■ **Your task**: In the records that follow, show each line where the word "README" is present.

■ **Material to process**:
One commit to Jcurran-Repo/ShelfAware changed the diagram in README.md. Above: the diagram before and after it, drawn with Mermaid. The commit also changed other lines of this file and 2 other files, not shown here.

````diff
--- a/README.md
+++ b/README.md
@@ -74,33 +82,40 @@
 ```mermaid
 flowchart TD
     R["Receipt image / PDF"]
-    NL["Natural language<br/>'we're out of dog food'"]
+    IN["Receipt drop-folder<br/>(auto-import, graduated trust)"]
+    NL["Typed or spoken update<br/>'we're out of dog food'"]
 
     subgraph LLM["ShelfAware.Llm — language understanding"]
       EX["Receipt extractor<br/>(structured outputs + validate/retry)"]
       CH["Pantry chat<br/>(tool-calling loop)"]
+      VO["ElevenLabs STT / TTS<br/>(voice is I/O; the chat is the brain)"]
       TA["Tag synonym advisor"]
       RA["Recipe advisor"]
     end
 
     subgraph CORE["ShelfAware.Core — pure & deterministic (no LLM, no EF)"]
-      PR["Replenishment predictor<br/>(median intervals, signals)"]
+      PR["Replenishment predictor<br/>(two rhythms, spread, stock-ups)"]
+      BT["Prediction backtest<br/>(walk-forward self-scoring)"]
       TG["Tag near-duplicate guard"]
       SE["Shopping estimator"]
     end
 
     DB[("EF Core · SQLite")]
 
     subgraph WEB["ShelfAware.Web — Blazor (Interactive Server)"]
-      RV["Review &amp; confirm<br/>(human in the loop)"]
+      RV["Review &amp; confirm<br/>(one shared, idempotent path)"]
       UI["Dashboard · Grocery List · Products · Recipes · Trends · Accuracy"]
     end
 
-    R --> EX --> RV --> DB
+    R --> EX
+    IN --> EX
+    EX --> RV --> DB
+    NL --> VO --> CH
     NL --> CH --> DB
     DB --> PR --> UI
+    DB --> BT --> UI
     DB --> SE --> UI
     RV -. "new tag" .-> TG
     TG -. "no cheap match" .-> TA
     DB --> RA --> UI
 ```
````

■ **Answer for this exercise**:
One commit to Jcurran-Repo/ShelfAware changed the diagram in README.md. Above: the diagram before and after it, drawn with Mermaid. The commit also changed other lines of this file and 2 other files, not shown here.
--- a/README.md
+++ b/README.md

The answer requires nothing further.